_Change detection outputs_
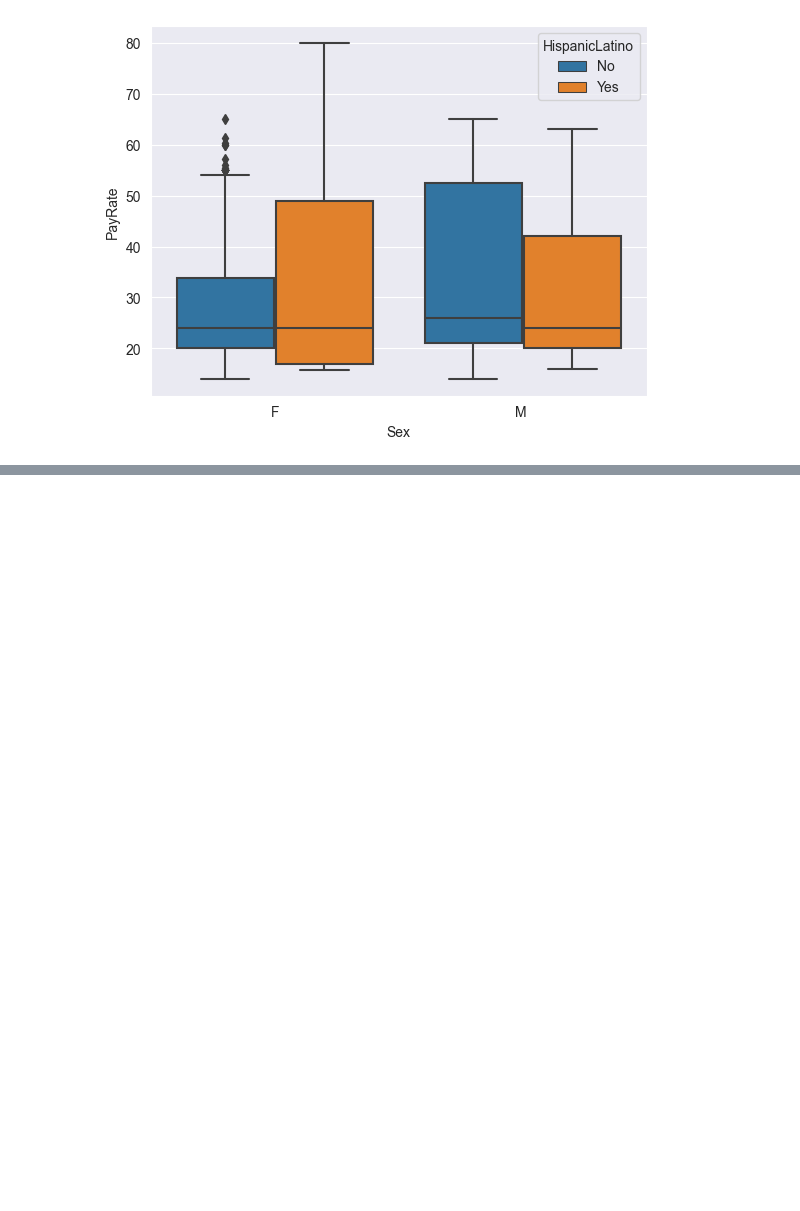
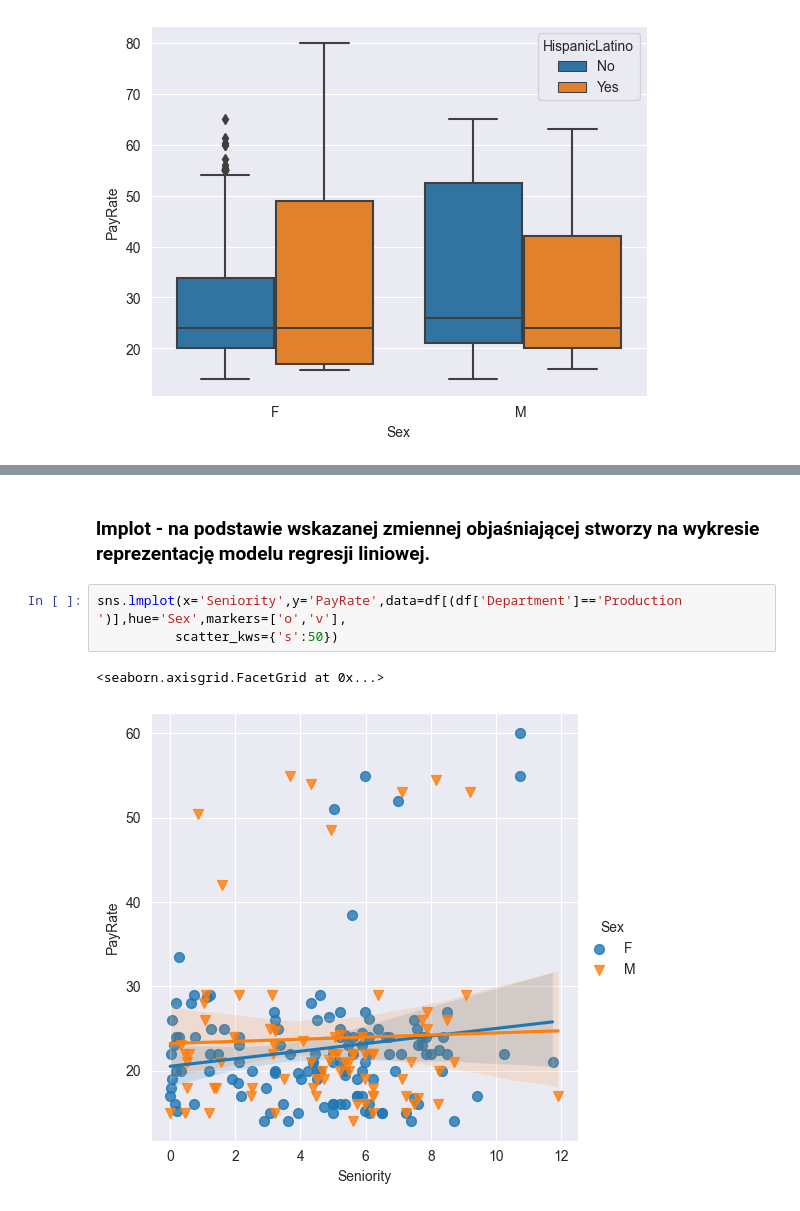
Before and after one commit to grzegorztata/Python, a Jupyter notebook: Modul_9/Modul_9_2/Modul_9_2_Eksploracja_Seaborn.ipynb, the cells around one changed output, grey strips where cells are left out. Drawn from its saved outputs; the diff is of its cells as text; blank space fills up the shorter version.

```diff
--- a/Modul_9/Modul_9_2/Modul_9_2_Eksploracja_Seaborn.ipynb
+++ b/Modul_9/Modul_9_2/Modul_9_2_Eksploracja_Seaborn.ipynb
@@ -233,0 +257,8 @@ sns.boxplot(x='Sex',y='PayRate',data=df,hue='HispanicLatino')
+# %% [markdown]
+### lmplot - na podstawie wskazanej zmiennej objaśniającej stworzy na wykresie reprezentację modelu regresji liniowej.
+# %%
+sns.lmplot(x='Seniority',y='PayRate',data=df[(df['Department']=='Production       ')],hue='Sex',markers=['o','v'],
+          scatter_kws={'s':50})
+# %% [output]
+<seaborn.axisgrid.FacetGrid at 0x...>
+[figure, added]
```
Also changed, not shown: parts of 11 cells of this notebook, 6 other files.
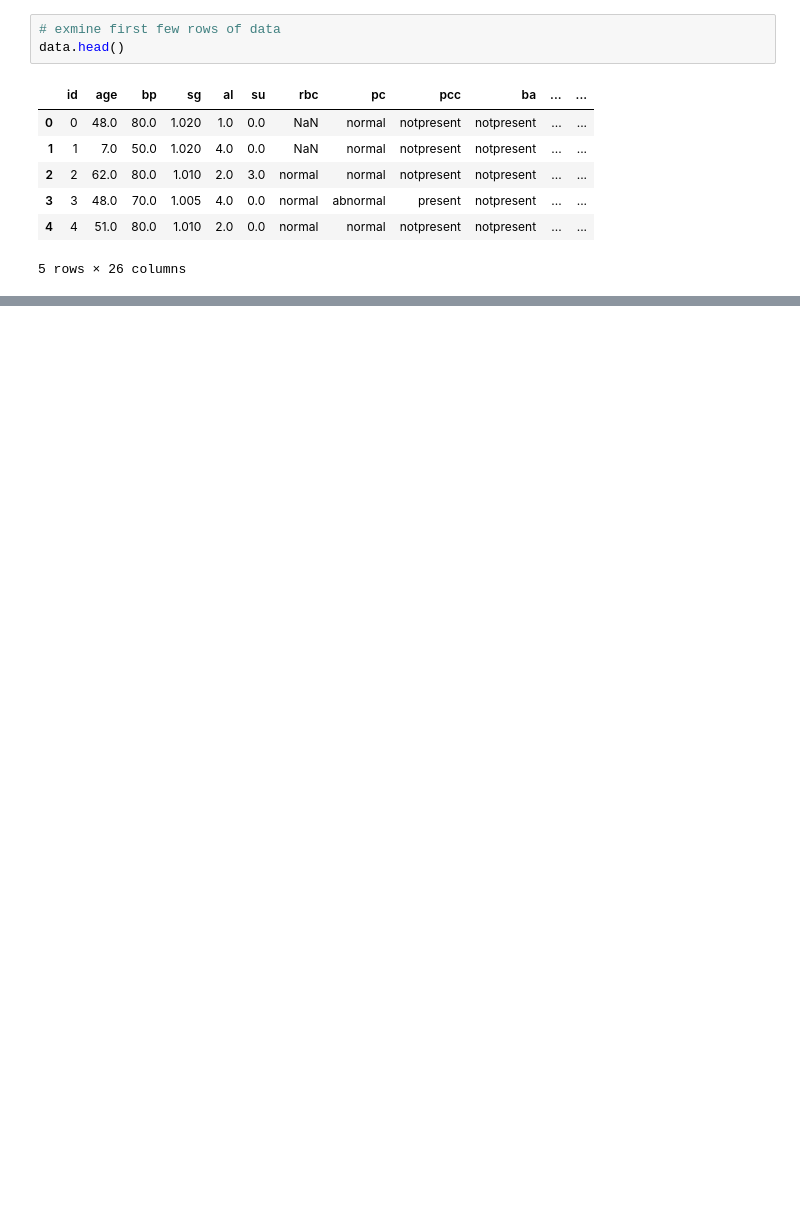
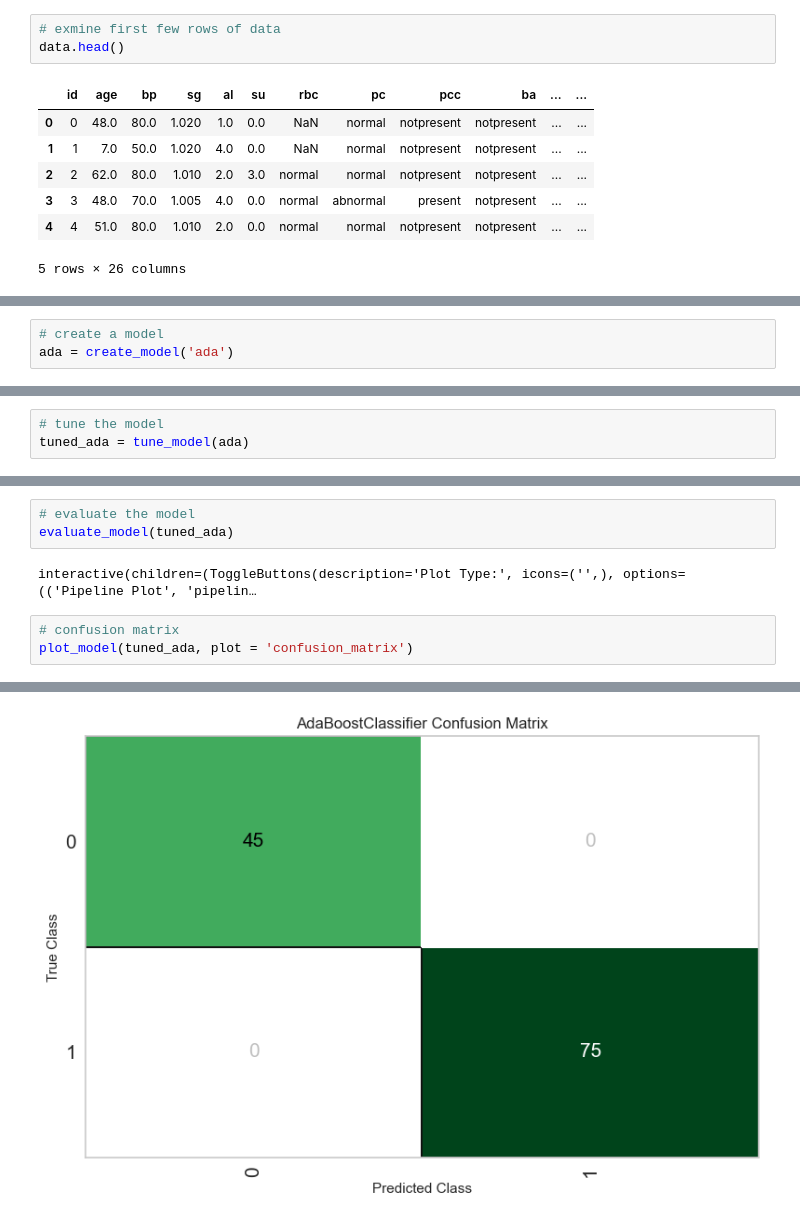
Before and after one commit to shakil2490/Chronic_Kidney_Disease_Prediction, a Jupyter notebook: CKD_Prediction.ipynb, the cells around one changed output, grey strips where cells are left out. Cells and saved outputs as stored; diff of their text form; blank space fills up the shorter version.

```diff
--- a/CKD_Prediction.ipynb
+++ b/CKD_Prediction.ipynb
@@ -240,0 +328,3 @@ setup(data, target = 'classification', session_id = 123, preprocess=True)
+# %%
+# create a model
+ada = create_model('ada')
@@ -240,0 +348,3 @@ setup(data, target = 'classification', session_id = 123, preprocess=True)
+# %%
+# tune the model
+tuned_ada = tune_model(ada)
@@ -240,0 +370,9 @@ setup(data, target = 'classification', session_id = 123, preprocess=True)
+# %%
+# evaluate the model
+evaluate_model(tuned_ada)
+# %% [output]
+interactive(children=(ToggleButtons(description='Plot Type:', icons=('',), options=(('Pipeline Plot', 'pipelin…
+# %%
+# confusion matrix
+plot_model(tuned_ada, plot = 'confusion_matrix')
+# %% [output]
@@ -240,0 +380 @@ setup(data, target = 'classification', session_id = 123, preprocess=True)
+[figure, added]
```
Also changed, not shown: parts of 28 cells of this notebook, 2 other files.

_Task brief_
Wherever a line of the data holds "other", copy that line.

_Answer to the problem_
Also changed, not shown: parts of 11 cells of this notebook, 6 other files.
Also changed, not shown: parts of 28 cells of this notebook, 2 other files.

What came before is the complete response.